A major health charity believes that men in the UK are ignorant of the prostate gland and the dangers related to it.
Prostate Cancer UK points out that the prostate is the leading cause of cancer in men, with over 40,000 such cases diagnosed on an annual basis.
Yet a survey conducted by the charity indicated that nearly 20% of British men were not even aware of the existence of the prostate, ensuring that men were effectively blind to the risk of cancer.
The survey of 1,900 men found that:
– 92% were clueless about the gland’s role;
– 54% did not know where it was;
– 17% did not know they had a prostate.
Commenting on the results, Prostate Cancer UK chief executive Angela Culhane, suggested that the ignorance of men in Britain represents a serious health risk.
“Men are very ignorant about prostate cancer and it’s dangerous because it is actually the most common cancer in men. The things it does affect – ejaculation and sexual function, urine flow and incontinence – are not regularly talked about over the dinner table or in the pub.”
Over 10,000 men die from prostate cancer in the UK every year, with the condition considered particularly dangerous owing to the lack of symptoms that are present in the early stages of the cancer.
The aforementioned Culhane suggested that men all over Britain needs to know more about this issue, and to be aware of both the risk factors and indicators of the possible development of such cancer.
“A man in his 30s with none of the risk factors shouldn’t be overly worried – but for men at higher risk, they should have a conversation with their GP or one of our specialist nurses. If they have a family history, are black [black men are twice as likely to develop prostate cancer as the overall population] or are over 50, then, generally, they should be thinking about having a conversation. As a country, we need to wake up and stop men dying needlessly.”
Despite the problems with prostate cancer, it is hoped that a new technique could spare problems for many men in the UK by effectively cooking tumorous growths.
At present, many men with early-stage prostate cancer opt to have the whole organ removed, to maximise the chance of being cured.

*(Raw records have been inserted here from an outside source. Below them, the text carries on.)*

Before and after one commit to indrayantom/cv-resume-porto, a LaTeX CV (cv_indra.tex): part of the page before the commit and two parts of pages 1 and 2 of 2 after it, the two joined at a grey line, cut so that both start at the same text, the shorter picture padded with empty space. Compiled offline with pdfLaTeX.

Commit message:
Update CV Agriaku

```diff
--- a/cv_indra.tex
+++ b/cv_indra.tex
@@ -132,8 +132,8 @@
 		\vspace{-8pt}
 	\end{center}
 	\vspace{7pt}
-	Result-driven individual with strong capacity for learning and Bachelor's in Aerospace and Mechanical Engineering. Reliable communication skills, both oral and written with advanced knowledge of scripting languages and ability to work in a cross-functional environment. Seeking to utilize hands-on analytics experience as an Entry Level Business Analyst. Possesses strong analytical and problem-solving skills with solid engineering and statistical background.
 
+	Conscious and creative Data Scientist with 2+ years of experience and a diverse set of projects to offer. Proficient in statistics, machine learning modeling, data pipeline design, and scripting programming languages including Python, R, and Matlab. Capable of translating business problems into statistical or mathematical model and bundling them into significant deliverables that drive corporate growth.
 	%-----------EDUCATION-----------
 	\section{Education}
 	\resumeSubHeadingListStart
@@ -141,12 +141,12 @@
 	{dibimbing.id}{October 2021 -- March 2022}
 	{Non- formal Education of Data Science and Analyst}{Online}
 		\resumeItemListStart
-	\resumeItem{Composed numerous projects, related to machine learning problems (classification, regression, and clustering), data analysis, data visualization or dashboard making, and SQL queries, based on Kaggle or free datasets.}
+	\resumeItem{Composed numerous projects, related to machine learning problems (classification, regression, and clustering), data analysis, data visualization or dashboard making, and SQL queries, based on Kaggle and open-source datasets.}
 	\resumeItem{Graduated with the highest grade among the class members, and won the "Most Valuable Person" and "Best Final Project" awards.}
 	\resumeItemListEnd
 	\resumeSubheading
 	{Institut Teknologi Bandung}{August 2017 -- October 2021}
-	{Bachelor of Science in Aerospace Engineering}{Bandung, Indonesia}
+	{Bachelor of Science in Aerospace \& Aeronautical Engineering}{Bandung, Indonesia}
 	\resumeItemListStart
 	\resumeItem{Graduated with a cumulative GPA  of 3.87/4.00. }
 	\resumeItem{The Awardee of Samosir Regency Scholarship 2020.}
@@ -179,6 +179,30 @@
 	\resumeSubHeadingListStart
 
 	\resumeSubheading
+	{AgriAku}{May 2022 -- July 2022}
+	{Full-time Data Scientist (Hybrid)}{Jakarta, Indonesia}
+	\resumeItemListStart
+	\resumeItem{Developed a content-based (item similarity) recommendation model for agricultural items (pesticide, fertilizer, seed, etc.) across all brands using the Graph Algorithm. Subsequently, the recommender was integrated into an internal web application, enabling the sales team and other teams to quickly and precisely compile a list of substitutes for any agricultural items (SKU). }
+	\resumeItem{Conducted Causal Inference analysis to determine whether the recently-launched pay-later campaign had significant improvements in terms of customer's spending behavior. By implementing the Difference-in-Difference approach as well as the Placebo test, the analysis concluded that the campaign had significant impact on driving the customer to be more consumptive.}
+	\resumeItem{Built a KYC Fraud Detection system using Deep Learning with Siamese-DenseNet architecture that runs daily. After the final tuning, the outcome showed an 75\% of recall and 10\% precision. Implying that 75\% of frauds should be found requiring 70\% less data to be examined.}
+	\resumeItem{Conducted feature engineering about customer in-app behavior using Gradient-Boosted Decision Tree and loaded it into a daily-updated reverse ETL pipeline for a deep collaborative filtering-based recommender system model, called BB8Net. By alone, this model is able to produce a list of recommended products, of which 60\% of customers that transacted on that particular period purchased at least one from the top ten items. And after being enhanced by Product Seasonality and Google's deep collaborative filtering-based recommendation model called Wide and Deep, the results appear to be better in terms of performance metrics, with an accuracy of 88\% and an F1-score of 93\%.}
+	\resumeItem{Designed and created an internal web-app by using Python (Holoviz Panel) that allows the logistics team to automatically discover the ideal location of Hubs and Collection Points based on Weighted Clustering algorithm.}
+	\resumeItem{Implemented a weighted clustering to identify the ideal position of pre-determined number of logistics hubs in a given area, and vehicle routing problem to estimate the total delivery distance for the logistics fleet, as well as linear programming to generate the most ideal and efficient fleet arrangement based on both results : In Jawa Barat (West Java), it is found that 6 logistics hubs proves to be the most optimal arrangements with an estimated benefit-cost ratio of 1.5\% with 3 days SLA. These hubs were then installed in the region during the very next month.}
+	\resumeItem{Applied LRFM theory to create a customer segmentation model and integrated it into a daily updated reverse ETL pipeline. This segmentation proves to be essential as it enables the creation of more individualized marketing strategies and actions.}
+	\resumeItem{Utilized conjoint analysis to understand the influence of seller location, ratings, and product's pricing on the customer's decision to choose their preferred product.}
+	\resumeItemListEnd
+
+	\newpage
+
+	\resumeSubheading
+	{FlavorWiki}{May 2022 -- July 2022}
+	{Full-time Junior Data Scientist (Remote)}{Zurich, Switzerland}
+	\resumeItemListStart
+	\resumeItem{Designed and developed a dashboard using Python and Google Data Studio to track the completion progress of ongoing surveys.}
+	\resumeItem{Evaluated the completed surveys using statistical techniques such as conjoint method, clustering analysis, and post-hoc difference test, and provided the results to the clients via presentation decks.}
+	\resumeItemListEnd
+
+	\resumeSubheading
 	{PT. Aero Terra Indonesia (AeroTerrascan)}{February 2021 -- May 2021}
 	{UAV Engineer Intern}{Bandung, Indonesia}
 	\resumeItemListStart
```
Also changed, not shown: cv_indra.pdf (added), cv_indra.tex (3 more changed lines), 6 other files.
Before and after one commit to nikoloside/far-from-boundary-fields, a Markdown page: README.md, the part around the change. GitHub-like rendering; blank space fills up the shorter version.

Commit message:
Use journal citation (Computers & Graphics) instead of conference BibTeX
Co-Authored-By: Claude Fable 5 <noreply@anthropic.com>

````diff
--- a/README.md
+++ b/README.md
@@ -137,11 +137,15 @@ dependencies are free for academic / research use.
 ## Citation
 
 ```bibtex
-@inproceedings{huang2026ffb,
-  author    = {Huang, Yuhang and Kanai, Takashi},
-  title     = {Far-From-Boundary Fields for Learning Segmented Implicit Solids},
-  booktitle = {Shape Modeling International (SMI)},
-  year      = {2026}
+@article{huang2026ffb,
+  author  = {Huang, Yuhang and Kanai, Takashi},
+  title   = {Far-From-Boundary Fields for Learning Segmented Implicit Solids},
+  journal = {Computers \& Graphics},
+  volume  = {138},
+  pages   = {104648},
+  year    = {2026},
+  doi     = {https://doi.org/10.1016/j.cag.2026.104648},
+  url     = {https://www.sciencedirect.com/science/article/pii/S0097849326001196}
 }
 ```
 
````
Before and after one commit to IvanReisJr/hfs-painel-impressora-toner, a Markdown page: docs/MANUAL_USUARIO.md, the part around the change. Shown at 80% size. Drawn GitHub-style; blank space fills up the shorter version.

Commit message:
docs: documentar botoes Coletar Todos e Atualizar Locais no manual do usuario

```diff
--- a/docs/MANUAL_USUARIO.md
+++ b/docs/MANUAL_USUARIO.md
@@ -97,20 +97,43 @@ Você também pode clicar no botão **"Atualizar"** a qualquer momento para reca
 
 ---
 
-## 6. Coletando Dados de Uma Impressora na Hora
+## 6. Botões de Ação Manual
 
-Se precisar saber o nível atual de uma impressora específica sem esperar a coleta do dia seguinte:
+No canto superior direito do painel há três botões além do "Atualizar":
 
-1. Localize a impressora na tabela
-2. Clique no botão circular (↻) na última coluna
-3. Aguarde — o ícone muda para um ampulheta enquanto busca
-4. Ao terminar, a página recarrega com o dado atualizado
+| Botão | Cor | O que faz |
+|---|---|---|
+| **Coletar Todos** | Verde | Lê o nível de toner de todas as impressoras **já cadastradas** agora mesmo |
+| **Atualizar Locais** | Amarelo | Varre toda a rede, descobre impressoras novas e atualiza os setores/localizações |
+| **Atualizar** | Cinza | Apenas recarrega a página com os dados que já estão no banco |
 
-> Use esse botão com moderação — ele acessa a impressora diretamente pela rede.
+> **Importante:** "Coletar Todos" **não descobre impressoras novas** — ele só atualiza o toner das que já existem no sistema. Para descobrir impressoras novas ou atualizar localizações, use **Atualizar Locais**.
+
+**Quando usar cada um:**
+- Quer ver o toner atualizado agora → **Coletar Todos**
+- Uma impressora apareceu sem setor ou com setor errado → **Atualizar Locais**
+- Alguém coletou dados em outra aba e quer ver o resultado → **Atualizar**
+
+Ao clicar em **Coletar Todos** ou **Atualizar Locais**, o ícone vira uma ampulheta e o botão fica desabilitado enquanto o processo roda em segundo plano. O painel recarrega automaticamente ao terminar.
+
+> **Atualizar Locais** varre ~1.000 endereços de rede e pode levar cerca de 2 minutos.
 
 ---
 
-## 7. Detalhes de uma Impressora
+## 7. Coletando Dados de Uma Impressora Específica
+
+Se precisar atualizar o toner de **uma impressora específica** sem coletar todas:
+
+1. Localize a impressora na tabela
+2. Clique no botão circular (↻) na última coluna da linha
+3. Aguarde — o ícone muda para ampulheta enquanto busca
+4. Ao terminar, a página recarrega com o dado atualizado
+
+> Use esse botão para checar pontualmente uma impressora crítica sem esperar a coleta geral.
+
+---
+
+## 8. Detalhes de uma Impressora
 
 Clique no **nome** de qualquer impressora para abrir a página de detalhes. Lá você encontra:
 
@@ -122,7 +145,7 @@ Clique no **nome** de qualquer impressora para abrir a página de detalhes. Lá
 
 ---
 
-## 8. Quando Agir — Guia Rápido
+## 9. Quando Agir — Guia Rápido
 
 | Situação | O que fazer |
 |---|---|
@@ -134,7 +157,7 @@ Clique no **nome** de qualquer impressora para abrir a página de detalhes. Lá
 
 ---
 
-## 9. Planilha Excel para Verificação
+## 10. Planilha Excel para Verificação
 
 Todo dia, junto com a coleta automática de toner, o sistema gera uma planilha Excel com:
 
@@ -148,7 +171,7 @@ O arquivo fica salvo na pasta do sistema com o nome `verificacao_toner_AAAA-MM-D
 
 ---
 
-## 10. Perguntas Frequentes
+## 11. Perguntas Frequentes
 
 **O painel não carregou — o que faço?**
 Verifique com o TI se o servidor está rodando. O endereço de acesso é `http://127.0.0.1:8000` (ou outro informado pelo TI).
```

High Intensity Focused Ultrasound or ‘HiFu’, kills the tumour alone by using a thin beam of energy to heat up cancer cells to 90C.